The breeding male malachite sunbird, which has very long central tail feathers, is 25 cm long, and the shorter-tailed female 15 cm. The adult male is metallic green when breeding, with blackish-green wings with small yellow pectoral patches. In non-breeding (eclipse) plumage, the male's upperparts are brown apart from the green wings and tail, the latter retaining the elongated feathers. The underparts in eclipse plumage are yellow, flecked with green.

The female has brown upperparts and dull yellow underparts with some indistinct streaking on the breast. Her tail is square-ended. The juvenile resembles the female.


Male in South Africa
Female feeding
A breeding-plumage male feeding on Leonotis flower nectar.

This large sunbird is found in hilly fynbos (including protea stands as well as areas with aloes) and cool montane and coastal scrub, up to 2,800m altitude in South Africa. It also occurs in parks and gardens (often nesting within those located in the Highveld). It is resident, but may move downhill in winter.

This species, like most sunbirds, feeds mainly on nectar, although it will also take insects, especially when feeding young. This sunbird may hunt in a similar manner to a flycatcher, hawking for insect prey from a perch.

Most sunbird species can take nectar by hovering like a hummingbird, but usually perch to feed most of the time. As a fairly large sunbird, the malachite sunbird is no exception. They have long thin down-curved bills and brush-tipped tubular tongues, both adaptations to nectar feeding. Some plant species from which malachite sunbirds feed include many Aloe species, such as Aloe broomii, Aloe ferox and Aloe arborescens, and Protea species, such as Protea roupelliae as well as various other bird-pollinated plants such as Leonotis and Strelitzia.[2] It has been suggested that their behaviour of guarding flowering plants may have led to the selection and evolution of long-tubed flowers that would otherwise tend to be robbed (nectar taken but not pollinated) by short-billed sunbird species.[3]

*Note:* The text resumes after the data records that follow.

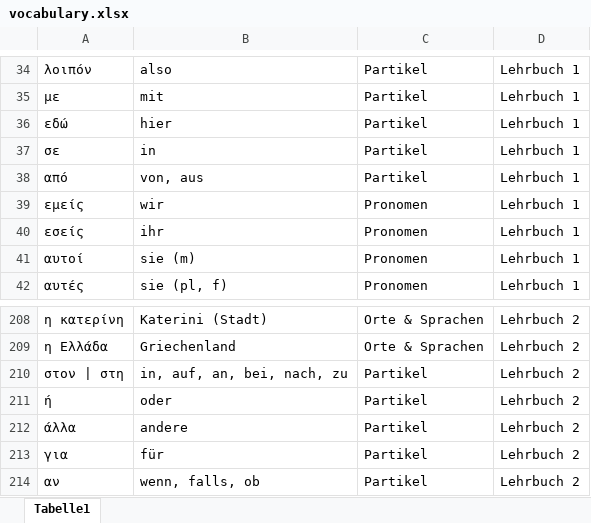
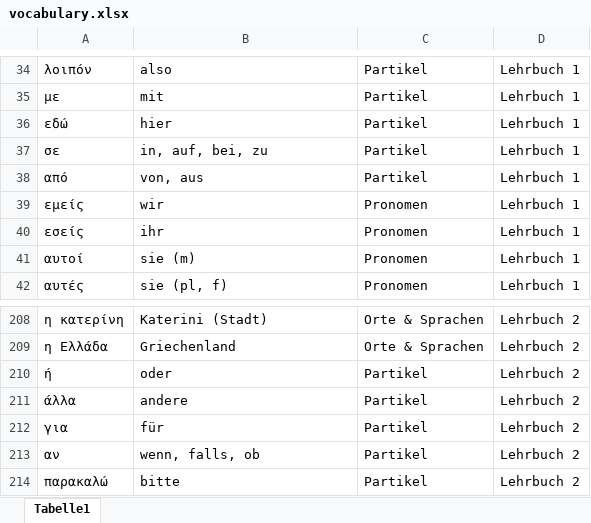
Before and after one commit to zh-mod/Black-Jack-Greek, an Excel workbook: vocabulary.xlsx, sheet Tabelle1, drawn as a sheet; only a part is shown, gaps mark what is left out; the shorter side is filled out with more unchanged rows; values as stored, in another font and other column widths than the file's, no borders; removed rows and columns are numbered as before the commit, all else as after; the diff covers the shown part only; the diff names each change by its address in the sheet, - before the commit and + after, or states it on an @@ line.

```diff
--- a/vocabulary.xlsx (sheet Tabelle1)
+++ b/vocabulary.xlsx (sheet Tabelle1)
-B37: in
+B37: in, auf, bei, zu
-row 210: στον | στη | in, auf, an, bei, nach, zu | Partikel | Lehrbuch 2
```
Also changed, not shown: 92 added rows elsewhere in this sheet, 1 other file.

Breeding and behaviour


This species is monogamous.[2] The oval nest is usually suspended, as with most sunbirds, or constructed inside a bush. The female incubates one to three dark-blotched, greenish eggs for two weeks. The chicks are fed by both parents until fledging time, and the chicks will for a time return to the nest to roost. The malachite sunbird is often double-brooded, and may be parasitised by Klaas's cuckoo or red-chested cuckoo. It is territorial and aggressive when nesting, but highly gregarious when not breeding, forming flocks of over 1,000 birds.

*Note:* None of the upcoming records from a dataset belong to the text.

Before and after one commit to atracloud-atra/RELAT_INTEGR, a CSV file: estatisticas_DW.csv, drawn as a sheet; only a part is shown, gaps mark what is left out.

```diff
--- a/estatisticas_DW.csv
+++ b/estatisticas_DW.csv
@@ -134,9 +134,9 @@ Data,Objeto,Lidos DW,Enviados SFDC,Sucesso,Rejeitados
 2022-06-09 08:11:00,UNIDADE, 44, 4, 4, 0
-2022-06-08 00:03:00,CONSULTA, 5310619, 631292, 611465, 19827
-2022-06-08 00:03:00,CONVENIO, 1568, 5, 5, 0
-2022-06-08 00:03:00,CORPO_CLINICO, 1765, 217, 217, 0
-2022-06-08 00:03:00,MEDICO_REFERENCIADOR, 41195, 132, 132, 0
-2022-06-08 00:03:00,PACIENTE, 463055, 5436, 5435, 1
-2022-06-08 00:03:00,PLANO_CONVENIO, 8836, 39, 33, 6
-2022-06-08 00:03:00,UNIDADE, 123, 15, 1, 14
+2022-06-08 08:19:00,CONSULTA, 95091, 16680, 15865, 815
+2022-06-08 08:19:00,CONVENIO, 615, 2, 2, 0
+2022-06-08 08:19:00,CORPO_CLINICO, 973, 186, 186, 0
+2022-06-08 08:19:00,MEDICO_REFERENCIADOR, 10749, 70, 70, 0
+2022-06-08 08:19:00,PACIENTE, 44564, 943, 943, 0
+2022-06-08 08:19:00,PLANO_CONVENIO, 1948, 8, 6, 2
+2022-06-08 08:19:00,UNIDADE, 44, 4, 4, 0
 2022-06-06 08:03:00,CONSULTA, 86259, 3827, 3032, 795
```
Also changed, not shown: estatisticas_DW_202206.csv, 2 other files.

The call is a loud tseep-tseep, and the male malachite sunbird has a twittering song, often accompanied by pointing its head upward and displaying his yellow pectoral tufts with his wings half open. Males also have an elaborate display flight. It was found that male birds display their pectoral tufts almost continuously throughout the night, whilst asleep, and one hypothesis is that these function as eyespots to deter nocturnal predators.[4]


  1. ^ BirdLife International (2018). "Nectarinia famosa". IUCN Red List of Threatened Species. 2018: e.T22717979A132114939. doi:10.2305/IUCN.UK.2018-2.RLTS.T22717979A132114939.en. Retrieved 12 November 2021.
  2. ^ a b "Nectarinia famosa (Malachite sunbird)". Biodiversityexplorer.org. Retrieved 2015-09-18.
  3. ^ Geerts, S; Pauw, A (2009). "Hyper-specialization for long-billed bird pollination in a guild of South African plants: The Malachite Sunbird pollination syndrome". South African Journal of Botany. 75 (4): 699–706. doi:10.1016/j.sajb.2009.08.001.
  4. ^ Wellmann, Andrea E.; Downs, Colleen T. (October 2010). "Nocturnal Pectoral Tuft Display in the Malachite Sunbird". African Zoology. 45 (2): 342–347. doi:10.3377/004.045.0214. S2CID 85597466.